Extracted records »
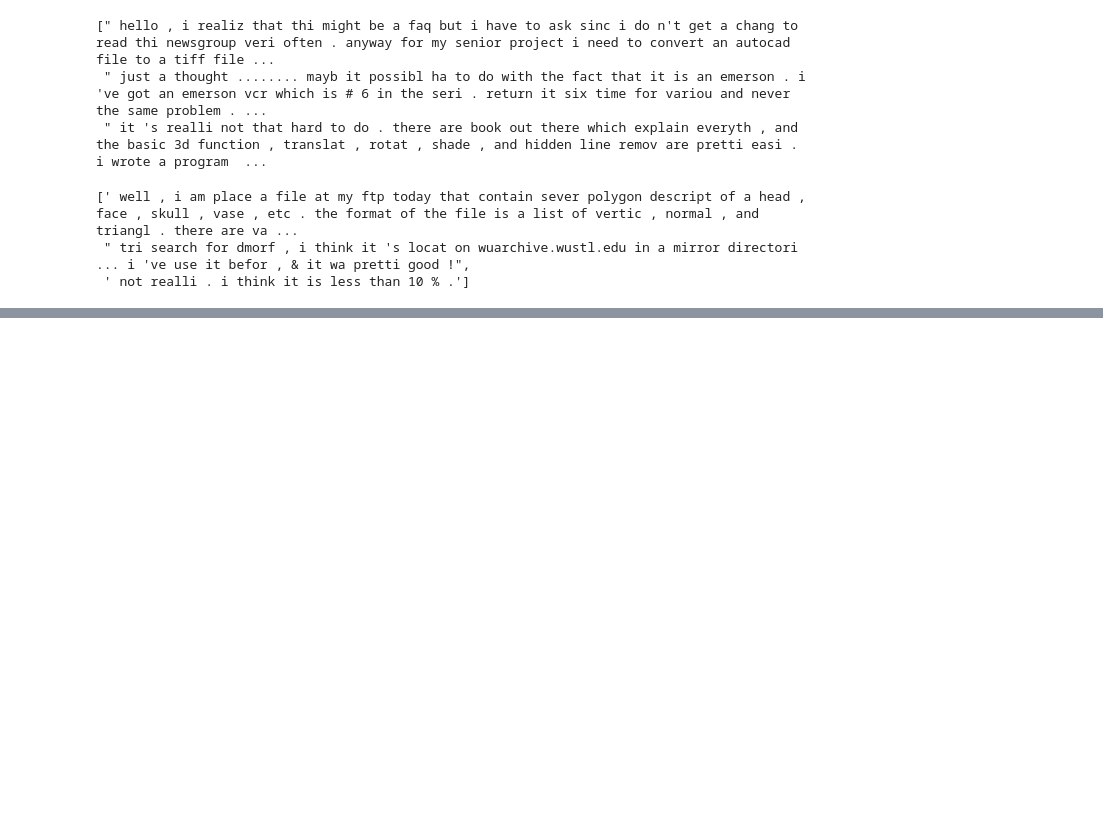
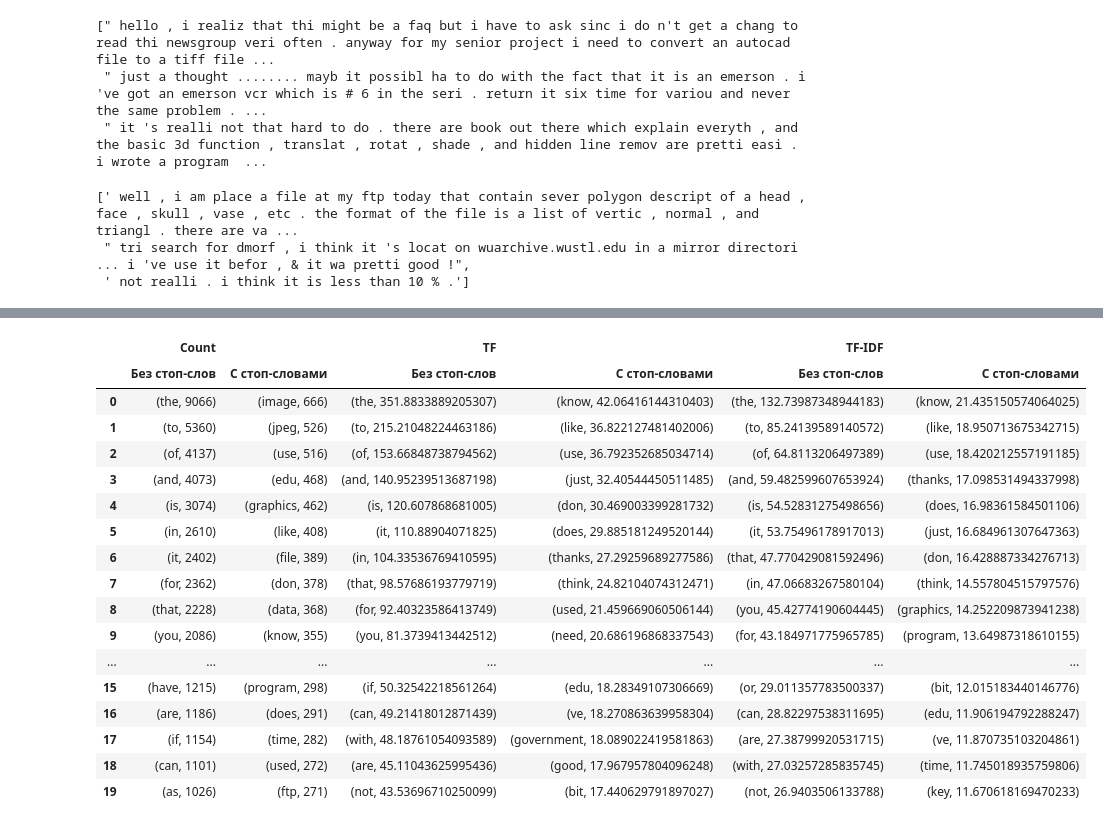
Before and after one commit to ruslooob/expert-systems, a Jupyter notebook: notebooks/2_lab.ipynb, the cells around one changed output, grey strips where cells are left out. Cells and saved outputs as stored; diff of their text form; code cells hidden in the pictures; blank space fills up the shorter version.

```diff
--- a/notebooks/2_lab.ipynb
+++ b/notebooks/2_lab.ipynb
@@ -585,0 +336,6 @@ None
+# %%
+vect = CountVectorizer(max_features=10000, stop_words='english')
+dtm = vect.fit_transform(test_bunch.data)
+count_column_stop = get_20_freq_words(vect, dtm)
+df_test['Count', 'С стоп-словами'] = count_column_stop
+count_column_stop
@@ -585,0 +399,11 @@ None
+# %%
+vectorizer = CountVectorizer(max_features=10000, stop_words='english')
+dtm = vectorizer.fit_transform(test_bunch.data)
+tfidf = TfidfTransformer(use_idf=False).fit_transform(dtm)
+
+feature_names = vectorizer.get_feature_names_out()
+tfidf_values = tfidf.toarray().sum(axis=0)
+
+tf_column_stop_test = get_20_freq_words_idf(feature_names, tfidf_values)
+df_test['TF', 'С стоп-словами'] = tf_column_stop_test
+tf_column_stop_test
@@ -585,0 +433,11 @@ None
+# %%
+vectorizer = CountVectorizer(max_features=10000)
+dtm = vectorizer.fit_transform(test_bunch.data)
+tfidf = TfidfTransformer(use_idf=True).fit_transform(dtm)
+
+feature_names = vectorizer.get_feature_names_out()
+tfidf_values = tfidf.toarray().sum(axis=0)
+
+tf_idf_test = get_20_freq_words_idf(feature_names, tfidf_values)
+df_test['TF-IDF', 'Без стоп-слов'] = tf_idf_test
+tf_idf_test
@@ -585,0 +467,11 @@ None
+# %%
+vectorizer = CountVectorizer(max_features=10000, stop_words='english')
+dtm = vectorizer.fit_transform(test_bunch.data)
+tfidf = TfidfTransformer(use_idf=True).fit_transform(dtm)
+
+feature_names = vectorizer.get_feature_names_out()
+tfidf_values = tfidf.toarray().sum(axis=0)
+
+tf_idf_stop_test = get_20_freq_words_idf(feature_names, tfidf_values)
+df_test['TF-IDF', 'С стоп-словами'] = tf_idf_stop_test
+tf_idf_stop_test
@@ -585,0 +912,21 @@ None
+# %%
+df_test
+# %% [output]
+|  | Count |  | TF |  | TF-IDF |  |
+|  | Без стоп-слов | С стоп-словами | Без стоп-слов | С стоп-словами | Без стоп-слов | С стоп-словами |
+| 0 | (the, 9066) | (image, 666) | (the, 351.8833889205307) | (know, 42.06416144310403) | (the, 132.73987348944183) | (know, 21.435150574064025) |
+| 1 | (to, 5360) | (jpeg, 526) | (to, 215.21048224463186) | (like, 36.822127481402006) | (to, 85.24139589140572) | (like, 18.950713675342715) |
+| 2 | (of, 4137) | (use, 516) | (of, 153.66848738794562) | (use, 36.792352685034714) | (of, 64.8113206497389) | (use, 18.420212557191185) |
+| 3 | (and, 4073) | (edu, 468) | (and, 140.95239513687198) | (just, 32.40544450511485) | (and, 59.482599607653924) | (thanks, 17.098531494337998) |
+| 4 | (is, 3074) | (graphics, 462) | (is, 120.607868681005) | (don, 30.469003399281732) | (is, 54.52831275498656) | (does, 16.98361584501106) |
+| 5 | (in, 2610) | (like, 408) | (it, 110.88904071825) | (does, 29.885181249520144) | (it, 53.75496178917013) | (just, 16.684961307647363) |
+| 6 | (it, 2402) | (file, 389) | (in, 104.33536769410595) | (thanks, 27.29259689277586) | (that, 47.770429081592496) | (don, 16.428887334276713) |
+| 7 | (for, 2362) | (don, 378) | (that, 98.57686193779719) | (think, 24.82104074312471) | (in, 47.06683267580104) | (think, 14.557804515797576) |
+| 8 | (that, 2228) | (data, 368) | (for, 92.40323586413749) | (used, 21.459669060506144) | (you, 45.42774190604445) | (graphics, 14.252209873941238) |
+| 9 | (you, 2086) | (know, 355) | (you, 81.3739413442512) | (need, 20.686196868337543) | (for, 43.184971775965785) | (program, 13.64987318610155) |
+| ... | ... | ... | ... | ... | ... | ... |
+| 15 | (have, 1215) | (program, 298) | (if, 50.32542218561264) | (edu, 18.28349107306669) | (or, 29.011357783500337) | (bit, 12.015183440146776) |
+| 16 | (are, 1186) | (does, 291) | (can, 49.21418012871439) | (ve, 18.270863639958304) | (can, 28.82297538311695) | (edu, 11.906194792288247) |
+| 17 | (if, 1154) | (time, 282) | (with, 48.18761054093589) | (government, 18.089022419581863) | (are, 27.38799920531715) | (ve, 11.870735103204861) |
+| 18 | (can, 1101) | (used, 272) | (are, 45.11043625995436) | (good, 17.967957804096248) | (with, 27.03257285835745) | (time, 11.745018935759806) |
+| 19 | (as, 1026) | (ftp, 271) | (not, 43.53696710250099) | (bit, 17.440629791897027) | (not, 26.9403506133788) | (key, 11.670618169470233) |
```
Also changed, not shown: parts of 109 cells of this notebook, 3 other files.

Your task » Lines containing the word "does" must be found in the data above and copied.

Output of the exercise »
+| 4 | (is, 3074) | (graphics, 462) | (is, 120.607868681005) | (don, 30.469003399281732) | (is, 54.52831275498656) | (does, 16.98361584501106) |
+| 5 | (in, 2610) | (like, 408) | (it, 110.88904071825) | (does, 29.885181249520144) | (it, 53.75496178917013) | (just, 16.684961307647363) |
+| 16 | (are, 1186) | (does, 291) | (can, 49.21418012871439) | (ve, 18.270863639958304) | (can, 28.82297538311695) | (edu, 11.906194792288247) |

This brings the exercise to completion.